Both the House and Senate bills would cut the corporate tax rate to 20% from 35%. If that overall tax rate decreases, tax credits and deductions become less valuable.
Well, of course. Credits and deductions get their value from how much they reduce taxes for the government-favored groups of Americans for whom those credits and deductions are targeted. With lower overall tax rates, those credits and deductions have less tax value—as any graduate of 3rd grade arithmetic can see.
That alone would mean that nearly 300,000 fewer low-income units will be produced over 10 years, according to an analysis by Novogradac & Co, an accounting firm specializing in real estate.
That’s the claim of a special interest group. It’s also not entirely true. With the elimination of real estate-related credits and deductions, housing—and rental—prices would no longer be elevated to absorb for the realtor’s benefit those bennies.
The same logic applies to other bennies on the chopping block: preferential tax treatment for bonds used by developers to build “affordable” housing and private activity bonds, which fund hospitals, roads, nursing homes, and charter schools—and sports stadiums and other froo-froo. These things, too, would no longer have their prices elevated to absorb for the developer’s benefit the monetary value of the bennies.

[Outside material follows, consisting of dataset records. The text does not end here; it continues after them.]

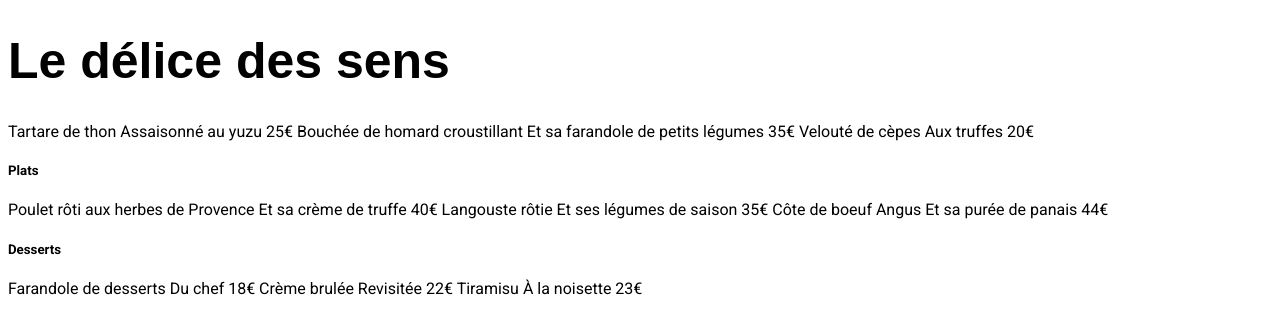
Repository: lysianebo/OHMYFOOD
Page: Le_délice_des sens.html
An editor plug-in stored every save of this project. The page is shown before and after the next save, followed by the edit.
The browser window is 1280 px wide. The pictures show the whole page.
Some web fonts or font styles are not loaded; a fallback is used. Some web libraries are served in a nearby version.

Above is the page before, as saved 2022-10-22 16:11:43.

### Le_délice_des sens.html
<!DOCTYPE html>
<html lang="en">
<head>
    <meta charset="UTF-8">
    <meta http-equiv="X-UA-Compatible" content="IE=edge">
    <meta name="viewport" content="width=device-width, initial-scale=1.0">
    <link rel="stylesheet" href="public/css/main.css"/>

    <title>Document</title>
</head>
<body>
    <h1>Le délice des sens</h1>

   <h5></h5>
    Tartare de thon
    Assaisonné au yuzu
    25€

    Bouchée de homard croustillant
    Et sa farandole de petits légumes
    35€

    Velouté de cèpes
    Aux truffes
    20€

    <h5>Plats</h5>
    Poulet rôti aux herbes de Provence
    Et sa crème de truffe
    40€

    Langouste rôtie
    Et ses légumes de saison
    35€

    Côte de boeuf Angus
    Et sa purée de panais
    44€

    <h5>Desserts</h5>
    Farandole de desserts
    Du chef
    18€

    Crème brulée
    Revisitée
    22€

    Tiramisu
    À la noisette
    23€

</body>
</html>

### public/css/main.css
@import url("https://fonts.googleapis.com/css2?family=Roboto:wght@400;500;700;900&display=swap");
@import url("https://fonts.googleapis.com/css2?family=Shrikhand&display=swap");
@import url("https://cdnjs.cloudflare.com/ajax/libs/font-awesome/6.1.2/css/all.css");
body {
  font-family: Roboto, sans-serif;
  font-size: 16px;
}

h1 {
  font-family: Shrikhand, sans-serif;
  font-size: 50px;
  font-weight: 700;
  line-height: 1.1;
}

h4 {
  font-family: Shrikhand, sans-serif;
  font-size: 30px;
}

ul {
  list-style-type: none;
  text-decoration: none;
}

span {
  font-family: Roboto, sans-serif;
  font-size: 50px;
}

/*# sourceMappingURL=main.css.map */

After the next save:
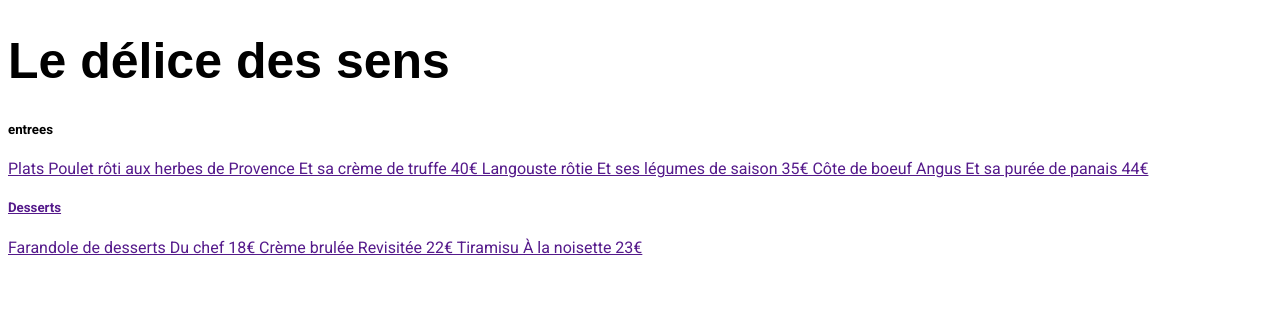
Saved 30 s later.
--- a/Le_délice_des sens.html
+++ b/Le_délice_des sens.html
@@ -11,8 +11,8 @@
 <body>
     <h1>Le délice des sens</h1>
 
-   <h5></h5>
-    Tartare de thon
+   <h5>entrees</h5>
+   <a href="" class="btn grey"Tartare de thon
     Assaisonné au yuzu
     25€
 
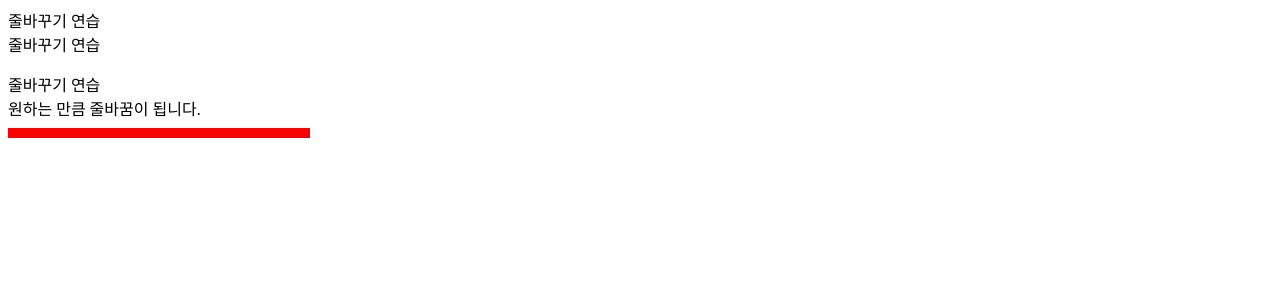
Repository: sungeunbyeol/Nowon-ezen-jsp
Page: test/WebContent/test02.html
The author's editor kept a copy of each file at every save. The page is drawn from the files as they stood at one save, then again after the next save.
The browser window is 1280 px wide. The pictures show the whole page.

Above is the page before, as saved 2021-11-02 01:56:21.

### test/WebContent/test02.html
<!--  test02.html -->
<html>
<head>
	<title>줄바꾸기 연습</title>
</head>
<body>
	줄바꾸기 연습<br><!-- 줄 바꿀때 -->
	줄바꾸기 연습<p>
	<div>줄바꾸기 연습</div>
	원하는 만큼 줄바꿈이 됩니다.

	<hr size="10" color="red" width="300" align="left">
</body>
</html>

After the next save:
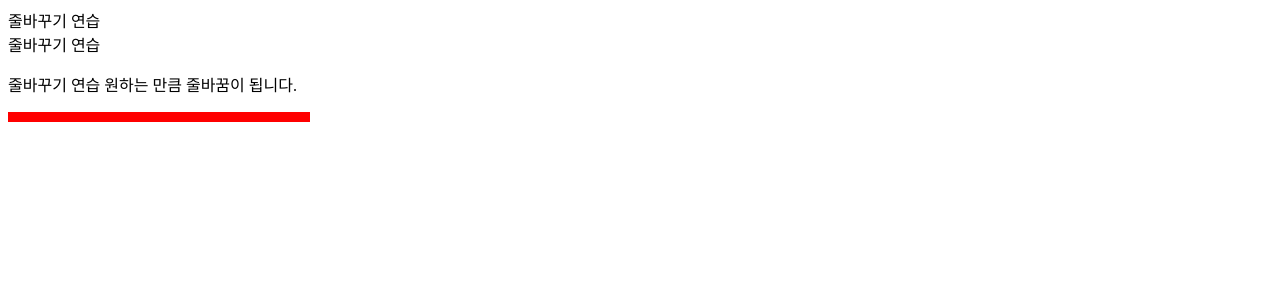
Saved 70 s later.
--- a/test/WebContent/test02.html
+++ b/test/WebContent/test02.html
@@ -4,9 +4,10 @@
 	<title>줄바꾸기 연습</title>
 </head>
 <body>
+	<div align="center"></div>
 	줄바꾸기 연습<br><!-- 줄 바꿀때 -->
 	줄바꾸기 연습<p>
-	<div>줄바꾸기 연습</div>
+	줄바꾸기 연습</div>
 	원하는 만큼 줄바꿈이 됩니다.
 
 	<hr size="10" color="red" width="300" align="left">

On top of that, the reduced value of deductions and credits under the plan just passed in one house and on offer in the other is a non sequitur. Our tax code should not be used for social engineering, least of all in accordance with the personal imperatives of 535+1 politicians in DC. The—our—tax code should be limited to funding our government; social engineering should be left to We the People in our local communities.